What other elements are core to the new version of Perforce?
The key announcements Perforce recently made include Streams, Sandbox, Cloud, Chronicle for Web Content Management and ‘Commons’.
Streams make version management easier to use with simple workflows for efficient use.
Sandbox allows for distribution of work teams without losing the strengths of centralised visibility and control.
Hosting Perforce in the Cloud makes it easy for teams – especially start-ups – to get into productive work quickly without the complexity of acquiring, configuring and maintaining version control servers.
Chronicle builds a rich WCM system on the Perforce versioning platform – bringing the strength of the purpose-built versioning engine to an easy-to-use web content management toolset.
Finally Commons is an easy to use interface for non-technical people, for example finance or legal teams, to use the versioning platform for their day-to-day work.
Altogether these capabilities extend the Perforce platform to new sets of users to version all their business assets in a way that’s appropriate for how they want to use the tools – versioning everything.
When will Perforce’s these new elements be added to your product?
The current release of Perforce can already be used to manage different content types – source code, documents, video, graphics etcetera.
Extending the existing rich clients and integrations will make it easier for non-traditional asset types to be managed.
For example, we continue to enhance our integrations for toolsets such as Visual Studio and Eclipse, and Chronicle is specifically for Web purpose use.
Commons will introduce a new UI that neatly integrates with user’s desktops to make it easier for non-technical users to manage their content in Perforce.
How is software configuration management relevant to new forms of game development release pipelines?
One of the changes we’re seeing in the gaming industry is the adoption of more formal processes, in particular Agile methods are gaining a lot ground.
As games titles take longer to complete, the need for Agile methods to ensure games are relevant, adapt to changing market demands, have timely deliveries and keep complex pipelines aligned is more important than ever.
Perforce is a great core to any Agile process, with its ability to support multiple teams working in parallel with great visibility of work across teams.
How else is Perforce changing to meet the needs of an ever more complex game development process?
All the examples listed so far show how Perforce is rapidly evolving to become a platform on which new tools can be built by Perforce and third parties. A new community – the Perforce Ecosystem – is being built to support developers of tools on the platform.
Is Perforce in any way relevant as a tool to be used by the new wave of small studios and microstudios?
Perforce offers a great option for smaller organisations. Licensing is very transparent and simple to use.
For very small teams or projects, then free licenses are available. Cloud-hosted Perforce also removes the need for expensive investment in hardware.
Are there studios today harnessing the benefits of the new Perforce technology?
Many studios are already doing it. 18 of the top 20 games studios use Perforce and they typically keep more than just source code.
Where Perforce isn’t being used, then they often have to make compromises as their version control tool doesn’t scale well for very large objects or distributed teams.
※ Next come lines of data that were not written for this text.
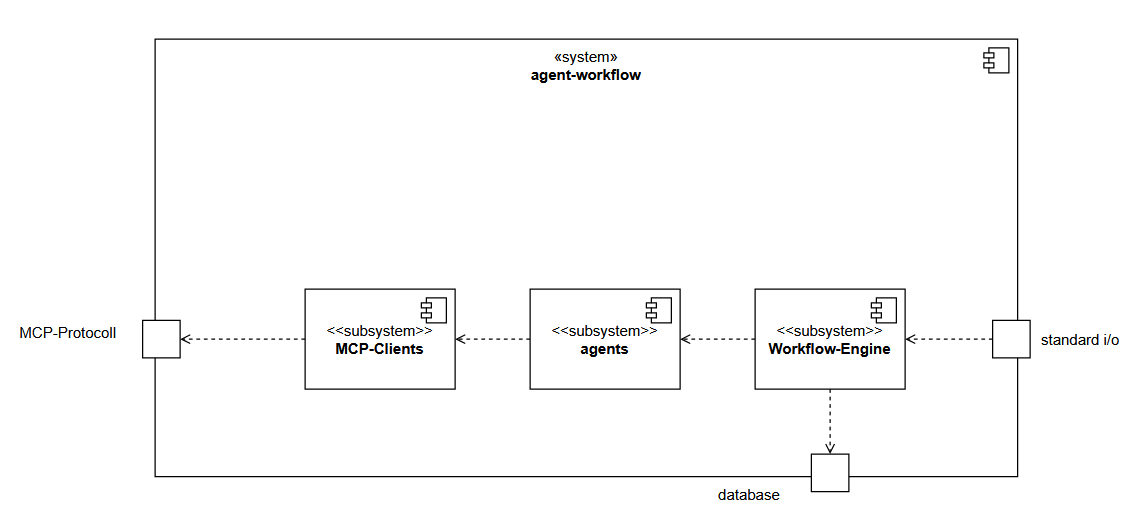
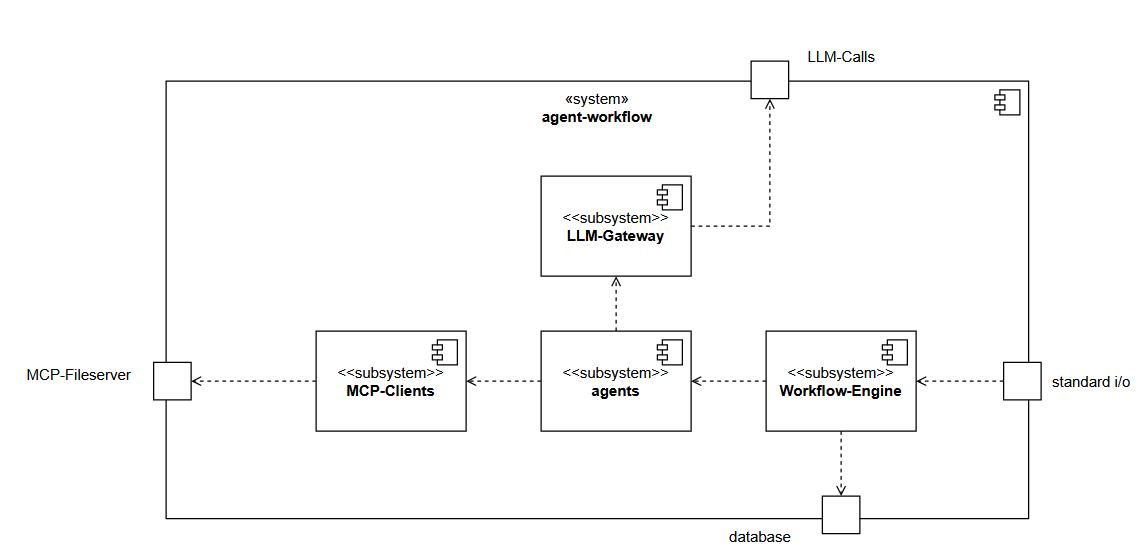
Add LLM-Gateway to Building Block View

diff --git a/architecture/5-Building-Block-view.md b/architecture/5-Building-Block-view.md
@@ -8,7 +8,8 @@ The system is presented as a white box.
 
 The system agent workflow has three components at level 1.
 
-The "Workflow-Engine" provides shell commands that can be
+Workflow-Engine
+- The "Workflow-Engine" provides shell commands that can be
 used to execute a workflow. The port "standard I/O"
 is used to pass the shell commands to the engine.
 The Workflow Engine will read the workflow specification
@@ -18,7 +19,19 @@ inside the workflow specification.
 The Workflow Engine will also save the execution
 state inside a database, as well as the agent outputs.
 
-The agents may create an MCP client if necessary.
-The "MCP-Clients" will make calls to MCP servers using
-the MCP protocol port.
+agents
+- Agents provide specific capabilities such as file writing
+and llm calls. 
+
+MCP-Clients
+- The agents may create an MCP client if necessary.
+The "MCP-Clients" will make calls to the MCP-Fileserver
+in order read or write files. The communicate
+over the MCP-Protocoll.
+
+LLM-Gateway
+- The LLM-Gateway enables the system to make llm calls to
+various llm providers.
+- If a fallback occurs the llm gateway will route the call
+to a different llm.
Would you argue Perforce’s offering is now more relevant to games development?
Perforce continues to work closely with its users, responding to their needs in each release while also watching market trends carefully.
Perforce’s traditional strengths of performance, reliability and ease of use are becoming, if anything, more important as games and the gaming industry becomes more complex and involves asset types.